“Slave labor”-powered Chinese fleet destroys West Africa’s fishing industry

That Environmental Justice Foundation (EJF), a London-based NGO, this week published a report on the destructive, largely unregulated and often illegal operations of China’s vast deep-sea fishing fleet.

A particularly troubling chapter of the report looked at the damaging impact of Chinese fisheries on West African countries, where entire coastal communities are teetering on the brink of economic collapse thanks to China’s predatory practices.

The report entitled The Ever-Widening Net: mapping the extent, nature and corporate structures of illegal, unreported and unregulated fishing by China’s flood fleet, accused China of building a huge fleet to fish outside of China’s own depleted waters.

This Chinese Deep Sea Fleet (CDWF) employs “destructive practices such as bottom trawling and the use of forced, bonded and slave labor and smuggled crews” to steal vast fishing harvests from communities along the African coast.

The EFJ blamed “a lack of transparency and opacity in seafood supply chains, limited monitoring, inspection and surveillance capacity, poor governance and corruption” for allowing these practices to continue.

The report took a dim view of deep-sea fleets in general, but singled out China for its “size and global reach” and penchant for overfishing in vulnerable regions like the African coast.

The most alarming case study for China’s practices was Ghana, where Chinese industrial fisheries have depleted stocks so badly that Ghanaian fishermen come home with empty boats and have little choice but to buy back their own local fish from Chinese corporations.
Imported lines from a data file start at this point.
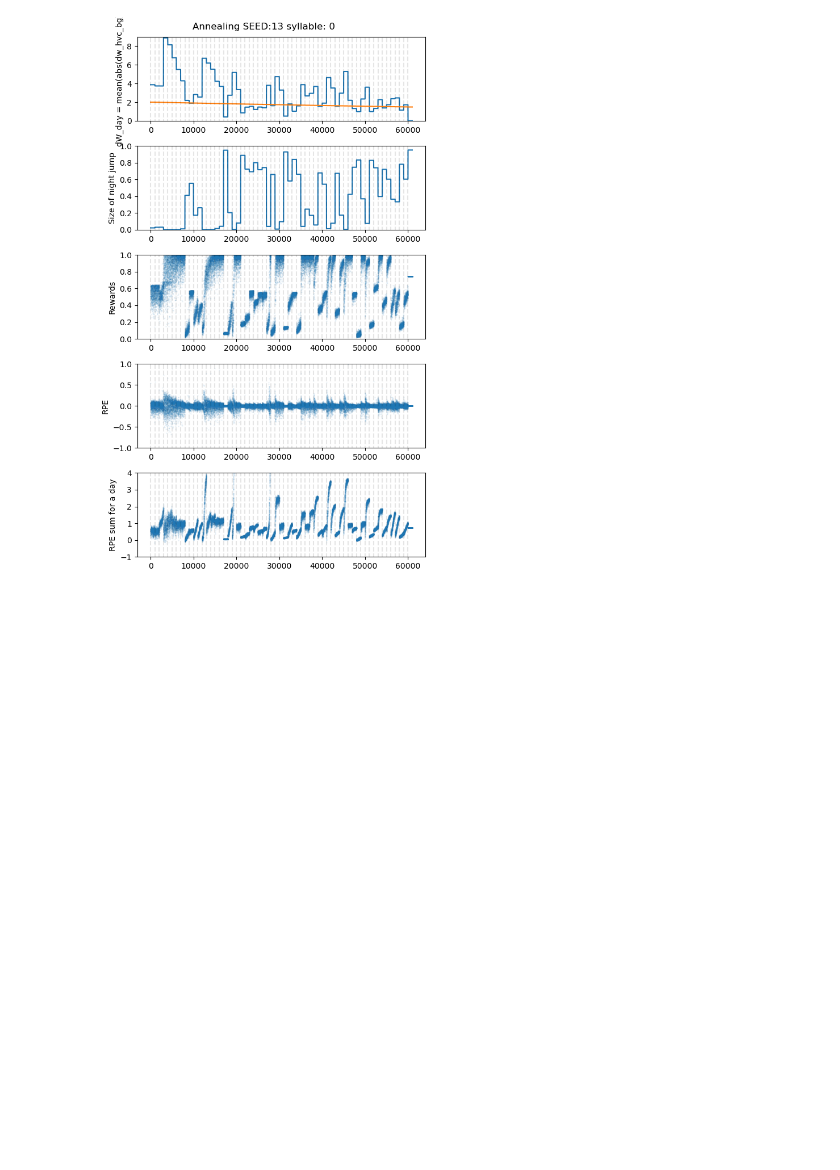
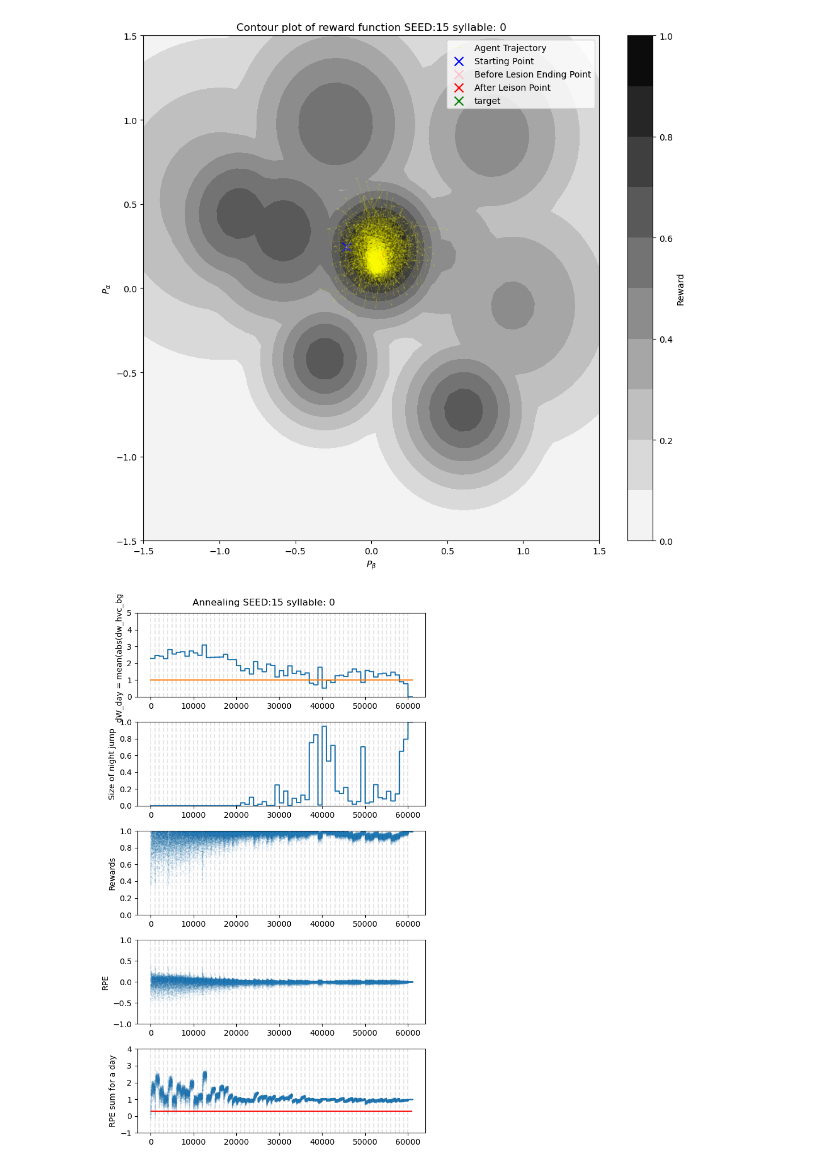
Before and after one commit to atharvsuryawanshi12/Dual_Pathway_RL_songbird, a Jupyter notebook: JSON/deepdive copy.ipynb, the cells around one changed output. Saved outputs shown, nothing was run; the diff lists cells and outputs as text; code cells hidden in the pictures; blank space fills up the shorter version.

```diff
--- a/JSON/deepdive copy.ipynb
+++ b/JSON/deepdive copy.ipynb
@@ -25,10 +25,13 @@ Random seed is 13
 # %%
 # modes
-SWITCHING = 0
+
+WEIGHT_JUMP = 2
+JUMP_SLOPE = 4
+JUMP_MID = 0.3
+
 ANNEALING = 1
-ANNEALING_SLOPE = 4
-ANNEALING_MID = 2
-ANNEALING_MID_DECAY = 0.3 # exponential decay wrt days
+ANNEALING_SLOPE = 6
+ANNEALING_MID = 1
 HEBBIAN_LEARNING = True
 LOG_NORMAL = False
 balance_factor = 3
@@ -36,24 +39,24 @@ BG_influence = True
 
 # parameters
 REWARD_WINDOW = 10
-BG_NOISE = 0.1
+BG_NOISE = 0.05
 
 # Run paraneters
 N_DISTRACTORS = 10
 LEARING_RATE_RL = 0.1
-LEARNING_RATE_HL = 2e-5 # small increase compared to CODE_8
+LEARNING_RATE_HL = 1.5e-5 # small increase compared to CODE_8
 
 # sigmoid layer parameters
 BG_SIG_SLOPE = 2.5  # uniform output
 BG_sig_MID = 0
-RA_SIG_SLOPE = 18 # most steep such that MC output is not skewed
+RA_SIG_SLOPE = 5 # most steep such that MC output is not skewed
 RA_sig_MID = 0
 # Sigmoid on MC is removed
 # MC_SIG_SLOPE = 1 # 5 if lesser -> more difficult to climb the hill, assymptotes before
 # MC_sig_MID = 0
 
 # layer sizes
-HVC_SIZE = 100
+HVC_SIZE = 10
 BG_SIZE = 50
 RA_SIZE = 100
 MC_SIZE = 2
@@ -430,7 +485,7 @@ def plot_trajectory(X, Y, Z, x_traj, y_traj, syll):
     contour = axs.contourf(X, Y, Z, levels=10, cmap=cmap)
     fig.colorbar(contour, ax=axs, label='Reward')
     # plot trajectory
-    axs.plot(x_traj[::10], y_traj[::10], 'yellow', label='Agent Trajectory', alpha = 0.1, marker = ".", linewidth = 0, markersize = 0.99) # Plot every 20th point for efficiency
+    axs.plot(x_traj[::10], y_traj[::10], 'yellow', label='Agent Trajectory', alpha = 0.3, marker = ".", linewidth = 0.2, markersize = 0.99) # Plot every 20th point for efficiency
     axs.scatter(x_traj[0], y_traj[0], s=100, c='blue', label='Starting Point', marker = 'x')  # type: ignore # Plot first point as red circle
     axs.scatter(x_traj[-1001], y_traj[-1001], s=100, c='pink', marker='x', label='Before Lesion Ending Point')
     axs.scatter(x_traj[-5:], y_traj[-5:], s=100, c='r', marker='x', label='After Leison Point') # type: ignore
@@ -448,9 +503,7 @@ def plot_dw_day(syll):
     if ANNEALING:
         fig, axs = plt.subplots(5,1,figsize=(6, 10))
         expanded_dw_day_array = np.zeros((DAYS*TRIALS, N_SYLL))
-
         expanded_pot_array = np.zeros((DAYS*TRIALS, N_SYLL))
-
         # Expand dw_day_array and pot_array to match the size of rewards
         expanded_dw_day_array = np.repeat(env.dw_day_array[:, syll], DAYS*TRIALS// len(env.dw_day_array[:, syll]))
         expanded_dw_day = expanded_dw_day_array.reshape(DAYS*TRIALS)
@@ -459,7 +512,7 @@ def plot_dw_day(syll):
         axs[0].plot(expanded_dw_day_array, markersize=1, label='dW_day')
         axs[0].plot(env.annealing_mids[:,:,syll].reshape(DAYS*TRIALS))
         axs[0].set_ylabel('dW_day = mean(abs(dw_hvc_bg))')
-        axs[0].set_ylim(0,9)
+        axs[0].set_ylim(0,5)
         axs[1].plot(expanded_pot_array, markersize=1, label='Potentiation factor')
         axs[1].set_ylabel('Size of night jump')
         axs[1].set_ylim(0, 1)
@@ -471,37 +524,39 @@ def plot_dw_day(syll):
         axs[3].set_ylim(-1, 1)
         axs[4].plot(env.RPE_SUM[:,:,syll].reshape(DAYS*TRIALS), '.', markersize=1, label='RPE_SUM', alpha = 0.1)
         axs[4].set_ylabel('RPE sum for a day')
+        axs[4].hlines(JUMP_MID, 0, DAYS*TRIALS, color = "red")
         axs[4].set_ylim(-1, 4)
         for i in range(5):
             axs[i].vlines(range(0, DAYS*TRIALS, TRIALS), -3, 10, colors='black', linestyles='dashed', alpha = 0.1)
         plt.tight_layout()
         plt.show()
 # %%
-# plot_trajectory(X, Y, Z, x_traj, y_traj, syll)
+plot_trajectory(X, Y, Z, x_traj, y_traj, syll)
 plot_dw_day(0)
 print(expanded_dw_day.reshape(DAYS*TRIALS).shape)
 print(env.rewards[:,:,syll].reshape(DAYS*TRIALS).shape)
 print("Correlations")
 print(np.corrcoef(env.rewards[:,:,0].reshape(DAYS*TRIALS), expanded_dw_day)[0,1])
 print(f"Correlation between Reward and sum RPE: {np.corrcoef(env.rewards[:,:,0].reshape(DAYS*TRIALS), env.RPE_SUM[:,:,0].reshape(DAYS*TRIALS))[0,1]}")
-# ra_all = env.generate_results(i)
-# env.plot_results(i)
+ra_all = env.generate_results(i)
+env.plot_results(i)
 
 
 # def build_and_run(seed, annealing, plot):
 #     tqdm.write(f" Random seed is {seed}")
 #     np.random.seed(seed)
 #     env = Environment(HVC_SIZE, BG_SIZE, RA_SIZE, MC_SIZE, RANDOM_SEED)
 #     env.run(LEARING_RATE_RL, LEARNING_RATE_HL, ANNEALING)
 #     remove_prev_files()
 #     for i in range(N_SYLL):
 #         env.save_trajectory(i)
 #         env.save_results(i)
 #         if ANNEALING:
 #             env.save_dw_day(i)
 #     return np.mean(env.rewards[:,-100:], axis=1)
 # %% [output]
-[figure, old version]
+[figure, new version]
+[figure, added]
 (61000,)
 (61000,)
 Correlations
```
Also changed, not shown: parts of 14 cells of this notebook, 1 other file.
This situation is so common that Ghanaians have a word for it: Saiko.

China has invaded Ghana so aggressively that EJF estimates nearly 90 percent of the local trawler fleet is now controlled by Chinese companies operating through Ghanaian front companies. Ghana’s coastal canoe fishermen can hardly hope to compete with these trawlers; According to the EJF, over 70 percent of local fishermen say their living conditions have deteriorated in the past five years, and half of them said they “did not have enough food in the last year”.

An Indonesian fish worker receives a bag from another boat at a local fishing port near the Keelung coast September 28, 2015 as Typhoon Dujuan approaches Taiwan. (Photo credit should read SAM YEH/AFP via Getty Images)

The report revealed that 70 percent of canoe fishermen said their gear had been damaged by close encounters with the trawlers. Some say they were evicted from the trawlers with “threats and abuse.”

The report accused Chinese trawlers of deliberately targeting small fish populations near shore and wiping them out by catching juvenile fish before they have a chance to breed. This leaves local communities with little choice but to get involved Saiko Trade in frozen fish harvested by the Chinese in deeper waters where canoes cannot reach.

The impact of these activities on coastal communities is catastrophic. EJF found that Ghanaian women, who normally do the shore-end canoe fishing business, are turning to prostitution in increasing numbers as fishermen come home empty-handed.

The report noted that other human rights abuses by the CDWF “are becoming evident” as the fleet comes under increased international scrutiny. In May 2021, US Customs and Border Protection banned imports from China’s Dalian Ocean Fishing company for allegedly abusing Indonesian migrant workers on board its ships.

EJF interviewed Indonesian crew members who reported “physical abuse, intimidation and threats, withholding and deductions from wages, debt bondage, abusive working and living conditions and excessive overtime”.

Aboard a particularly notorious Chinese ship, the Indonesian crew reported that they shared a toilet with 22 men, had their passports confiscated, and were forced to “eat fish otherwise used for bait” that had been “poorly treated.” Saltwater” was hunted.

The Indonesians also said the Chinese crew beat them during a hellish voyage that lasted 13 months because of the ship’s ability to tranship its catch and receive supplies at sea. Four of the Indonesian crew of that ship died, one of them on board the ship, after the captain refused to return to port for medical care.

Ghanaians working on Chinese ships reported similar abuses, along with “shabby” housing, “food of very little nutritional value” and “hardly drinkable water” that often caused illness.

“Illegal fishing and overcapacity in Ghana’s trawling sector are having a disastrous impact on coastal communities across the country,” said EJF CEO Max Schmid Voice of America News (VOA) on Thursday.

The growing network concluded by asking the Chinese government to better monitor the activities of its deep-sea fleet, make ship ownership more transparent and cooperate with international organizations on environmental and human rights issues. As VOA has indicated, these pleas are likely to fall on deaf ears, as Chinese officials and state media adamantly deny any sort of problem with its deep-sea fleet or industrial fishing practices.

The EFJ report also offered some advice to local governments and national authorities, including a plethora of proposals to do away with the paperwork China has built over its fishing fleet, enforce licensing laws more tightly and enact regulations against the use of destructive fishing gear. A system was also recommended that would allow foreign and immigrant CDWF crew members to report abuses securely and anonymously.

Leave a Reply

Your email address will not be published.